There is much debate regarding the necessity of carbohydrates as they relate to training. Specifically, the debate centers on the need for carbohydrates in regard to needed energy to train. To really delve into the issue, we must divide training into two categories: anaerobic (meaning without oxygen) and aerobic (with oxygen). We further clarify the difference with the following examples:
- Anaerobic – weight training, tennis, bowling, sprints, etc.
- Aerobic – jogging, swimming, machine cardio activity such as bike, stair master, elliptical, or treadmill. Further, aerobic activity is continuous motion for 20 minutes or more at an elevated and sustained heart rate.
So, we ask the question, do low carbohydrate diets impede performance in either type of exercise?
To answer the question, we will make the generalized statement that whatever type of nutrition dominates your diet is the one you will predominantly burn at rest and during exercise. If you eat a lot of carbohydrates, your body will learn to depend on carbohydrates. If your diet is low in carbohydrates, your body will adjust to depend more on fat. Please note there is an “adjustment period” to move to a fat dependent state that may last several days to a few weeks.
What Recent Studies Say About Low-Carb Exercise
In a recent study (Nutrition Journal 2013, 12:16), Swiss scientists fed cyclists and runners either a high-fat diet or a high-carb diet. Over five weeks the participants were measured regarding their power output and running times.
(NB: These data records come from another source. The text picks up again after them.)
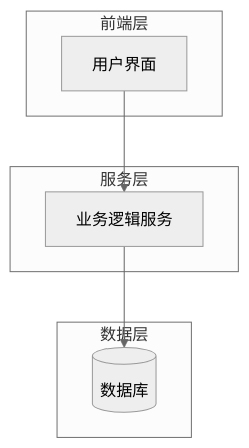
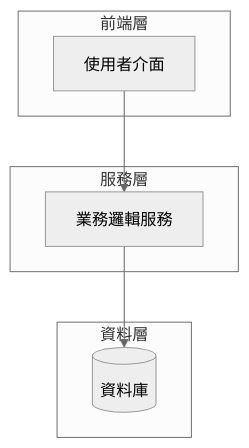
The diagram in rfp/templates/design-template.md (richblack/claude-flow-setting), drawn with Mermaid (neutral theme) before and after one commit. The commit also changed other lines of this file and 4 other files, not shown here.

````diff
--- a/rfp/templates/design-template.md
+++ b/rfp/templates/design-template.md
@@ -11,17 +11,17 @@
 ```mermaid
 graph TB
-    subgraph "前端层"
-        UI[用户界面]
+    subgraph "前端層"
+        UI[使用者介面]
     end
 
-    subgraph "服务层"
-        Service[业务逻辑服务]
+    subgraph "服務層"
+        Service[業務邏輯服務]
     end
 
-    subgraph "数据层"
-        DB[(数据库)]
+    subgraph "資料層"
+        DB[(資料庫)]
     end
 
     UI --> Service
     Service --> DB
 ```
````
Result: there were no adverse effects on glycogen stores or exercise performance.
In another study out of Copenhagen, scientists examined whether a low-carb diet that reduced glycogen stores would reduce the amount of energy that a muscle cell could form during exercise. Result: the low-carb diet did not negatively impact the ability of the metabolic intermediates to be expanded and used for energy.
In yet another Copenhagen study, it was confirmed that your body will predominantly utilize the nutrient you eat, even during exercise. Therefore, we may not really need as many carbohydrates as once thought to get through a workout.
We have grown overdependent on carbohydrates, which has cost us in our quest for wellness. Tweet Quote
By looking carefully at these studies, the data suggests we may have grown a bit overdependent on carbohydrates, which has costs us dearly in our eternal quest for wellness. However, if you are one who exercises intensely for 90 minutes or more continuous, there is certainly nothing wrong with sipping/drinking a few carbs during the session.
Carbohydrates are a major topic of discussion these days with questions being so polarizing as, “are they good or bad?” The answer resides in the type of carbohydrates. Maximal vegetables and a couple of fruits daily from the low glycemic variety will always yield positive health and exercise returns. On the other hand, it is always a good idea to avoid high glycemic foods, processed, and fried foods.
By employing this strategy in carbohydrate selection and based upon the data from our cited studies, it will not be long before your body will move from carbohydrate dependent to a fat burning machine. And, your health and workouts certainly will not suffer.